◆ TRY IT ◆
The records that follow are to be repeated exactly, with no pictures carried over.

◆ DATA ◆
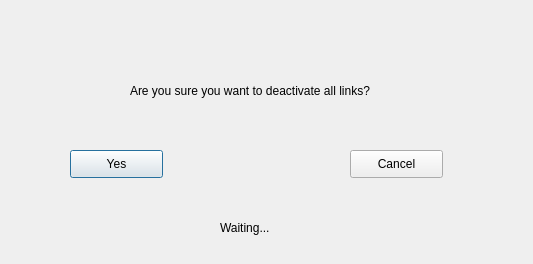
Qt form GUI/SymposiumGui/activenonlink.ui (RickZack/Symposium) before a commit.
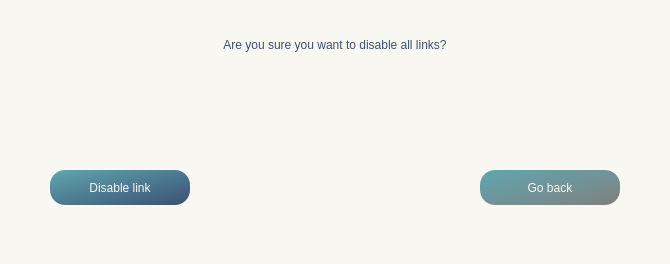
The same form after that commit. Icons and pictures are not drawn.

```diff
--- a/GUI/SymposiumGui/activenonlink.ui
+++ b/GUI/SymposiumGui/activenonlink.ui
@@ -6,59 +6,85 @@
    <rect>
     <x>0</x>
     <y>0</y>
-    <width>533</width>
+    <width>670</width>
     <height>264</height>
    </rect>
   </property>
   <property name="windowTitle">
-   <string>Dialog</string>
+   <string>Disable links</string>
+  </property>
+  <property name="windowIcon">
+   <iconset resource="resources.qrc">
+    <normaloff>:/icon/logo1.png</normaloff>:/icon/logo1.png</iconset>
+  </property>
+  <property name="styleSheet">
+   <string notr="true">background-color:rgb(249, 247, 241);</string>
   </property>
   <widget class="QLabel" name="label">
    <property name="geometry">
     <rect>
-     <x>130</x>
-     <y>70</y>
-     <width>351</width>
-     <height>41</height>
+     <x>125</x>
+     <y>30</y>
+     <width>420</width>
+     <height>30</height>
     </rect>
    </property>
+   <property name="styleSheet">
+    <string notr="true">font: 14pt &quot;Baskerville Old Face&quot;;
+color: rgb(58, 80, 116);</string>
+   </property>
    <property name="text">
-    <string>Are you sure you want to deactivate all links?</string>
+    <string>Are you sure you want to disable all links?</string>
+   </property>
+   <property name="alignment">
+    <set>Qt::AlignCenter</set>
    </property>
   </widget>
   <widget class="QPushButton" name="ok">
    <property name="geometry">
     <rect>
-     <x>70</x>
-     <y>150</y>
-     <width>93</width>
-     <height>28</height>
+     <x>50</x>
+     <y>170</y>
+     <width>140</width>
+     <height>35</height>
     </rect>
    </property>
+   <property name="styleSheet">
+    <string notr="true">background-color: qlineargradient(x1: 0, y1: 0, x2: 1, y2: 1, stop: 0 rgb(95, 167, 175), stop: 1 rgb(58, 80, 116));
+color: rgb(249, 247, 241); 
+font: 14pt &quot;Baskerville Old Face&quot;;
+border-radius:15px;</string>
+   </property>
    <property name="text">
-    <string>Yes</string>
+    <string>Disable link</string>
    </property>
   </widget>
   <widget class="QPushButton" name="cancel">
    <property name="geometry">
     <rect>
-     <x>350</x>
-     <y>150</y>
-     <width>93</width>
-     <height>28</height>
+     <x>480</x>
+     <y>170</y>
+     <width>140</width>
+     <height>35</height>
     </rect>
    </property>
+   <property name="styleSheet">
+    <string notr="true">background-color: qlineargradient(x1: 0, y1: 0, x2: 1, y2: 1, stop: 0 rgb(95, 167, 175), stop: 1 grey);
+color: rgb(249, 247, 241); 
+font: 14pt &quot;Baskerville Old Face&quot;;
+border-radius:15px;</string>
+   </property>
    <property name="text">
-    <string>Cancel</string>
+    <string>Go back</string>
    </property>
   </widget>
   <widget class="QLabel" name="gif">
    <property name="geometry">
     <rect>
-     <x>130</x>
-     <y>200</y>
-     <width>55</width>
-     <height>51</height>
+     <x>190</x>
+     <y>80</y>
+     <width>61</width>
+     <height>61</height>
     </rect>
    </property>
    <property name="text">
@@ -68,16 +94,41 @@
   <widget class="QLabel" name="waiting">
    <property name="geometry">
     <rect>
-     <x>220</x>
-     <y>220</y>
-     <width>201</width>
-     <height>16</height>
+     <x>280</x>
+     <y>100</y>
+     <width>81</width>
+     <height>30</height>
     </rect>
    </property>
+   <property name="styleSheet">
+    <string notr="true">font: 12pt &quot;Baskerville Old Face&quot;;
+color: rgb(58, 80, 116);</string>
+   </property>
    <property name="text">
     <string>Waiting...</string>
    </property>
   </widget>
+  <widget class="QLabel" name="errorMess">
+   <property name="geometry">
+    <rect>
+     <x>40</x>
+     <y>110</y>
+     <width>590</width>
+     <height>21</height>
+    </rect>
+   </property>
+   <property name="styleSheet">
+    <string notr="true">font: 11pt &quot;Baskerville Old Face&quot;;
+color: red; 
+text-align:center;</string>
+   </property>
+   <property name="text">
+    <string/>
+   </property>
+   <property name="alignment">
+    <set>Qt::AlignCenter</set>
+   </property>
+  </widget>
  </widget>
  <resources/>
  <connections/>
```
Left out of the diff: 4 changed lines with no effect on the pictures.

◆ FINAL ANSWER ◆
Qt form GUI/SymposiumGui/activenonlink.ui (RickZack/Symposium) before a commit.
The same form after that commit. Icons and pictures are not drawn.

```diff
--- a/GUI/SymposiumGui/activenonlink.ui
+++ b/GUI/SymposiumGui/activenonlink.ui
@@ -6,59 +6,85 @@
    <rect>
     <x>0</x>
     <y>0</y>
-    <width>533</width>
+    <width>670</width>
     <height>264</height>
    </rect>
   </property>
   <property name="windowTitle">
-   <string>Dialog</string>
+   <string>Disable links</string>
+  </property>
+  <property name="windowIcon">
+   <iconset resource="resources.qrc">
+    <normaloff>:/icon/logo1.png</normaloff>:/icon/logo1.png</iconset>
+  </property>
+  <property name="styleSheet">
+   <string notr="true">background-color:rgb(249, 247, 241);</string>
   </property>
   <widget class="QLabel" name="label">
    <property name="geometry">
     <rect>
-     <x>130</x>
-     <y>70</y>
-     <width>351</width>
-     <height>41</height>
+     <x>125</x>
+     <y>30</y>
+     <width>420</width>
+     <height>30</height>
     </rect>
    </property>
+   <property name="styleSheet">
+    <string notr="true">font: 14pt &quot;Baskerville Old Face&quot;;
+color: rgb(58, 80, 116);</string>
+   </property>
    <property name="text">
-    <string>Are you sure you want to deactivate all links?</string>
+    <string>Are you sure you want to disable all links?</string>
+   </property>
+   <property name="alignment">
+    <set>Qt::AlignCenter</set>
    </property>
   </widget>
   <widget class="QPushButton" name="ok">
    <property name="geometry">
     <rect>
-     <x>70</x>
-     <y>150</y>
-     <width>93</width>
-     <height>28</height>
+     <x>50</x>
+     <y>170</y>
+     <width>140</width>
+     <height>35</height>
     </rect>
    </property>
+   <property name="styleSheet">
+    <string notr="true">background-color: qlineargradient(x1: 0, y1: 0, x2: 1, y2: 1, stop: 0 rgb(95, 167, 175), stop: 1 rgb(58, 80, 116));
+color: rgb(249, 247, 241); 
+font: 14pt &quot;Baskerville Old Face&quot;;
+border-radius:15px;</string>
+   </property>
    <property name="text">
-    <string>Yes</string>
+    <string>Disable link</string>
    </property>
   </widget>
   <widget class="QPushButton" name="cancel">
    <property name="geometry">
     <rect>
-     <x>350</x>
-     <y>150</y>
-     <width>93</width>
-     <height>28</height>
+     <x>480</x>
+     <y>170</y>
+     <width>140</width>
+     <height>35</height>
     </rect>
    </property>
+   <property name="styleSheet">
+    <string notr="true">background-color: qlineargradient(x1: 0, y1: 0, x2: 1, y2: 1, stop: 0 rgb(95, 167, 175), stop: 1 grey);
+color: rgb(249, 247, 241); 
+font: 14pt &quot;Baskerville Old Face&quot;;
+border-radius:15px;</string>
+   </property>
    <property name="text">
-    <string>Cancel</string>
+    <string>Go back</string>
    </property>
   </widget>
   <widget class="QLabel" name="gif">
    <property name="geometry">
     <rect>
-     <x>130</x>
-     <y>200</y>
-     <width>55</width>
-     <height>51</height>
+     <x>190</x>
+     <y>80</y>
+     <width>61</width>
+     <height>61</height>
     </rect>
    </property>
    <property name="text">
@@ -68,16 +94,41 @@
   <widget class="QLabel" name="waiting">
    <property name="geometry">
     <rect>
-     <x>220</x>
-     <y>220</y>
-     <width>201</width>
-     <height>16</height>
+     <x>280</x>
+     <y>100</y>
+     <width>81</width>
+     <height>30</height>
     </rect>
    </property>
+   <property name="styleSheet">
+    <string notr="true">font: 12pt &quot;Baskerville Old Face&quot;;
+color: rgb(58, 80, 116);</string>
+   </property>
    <property name="text">
     <string>Waiting...</string>
    </property>
   </widget>
+  <widget class="QLabel" name="errorMess">
+   <property name="geometry">
+    <rect>
+     <x>40</x>
+     <y>110</y>
+     <width>590</width>
+     <height>21</height>
+    </rect>
+   </property>
+   <property name="styleSheet">
+    <string notr="true">font: 11pt &quot;Baskerville Old Face&quot;;
+color: red; 
+text-align:center;</string>
+   </property>
+   <property name="text">
+    <string/>
+   </property>
+   <property name="alignment">
+    <set>Qt::AlignCenter</set>
+   </property>
+  </widget>
  </widget>
  <resources/>
  <connections/>
```
Left out of the diff: 4 changed lines with no effect on the pictures.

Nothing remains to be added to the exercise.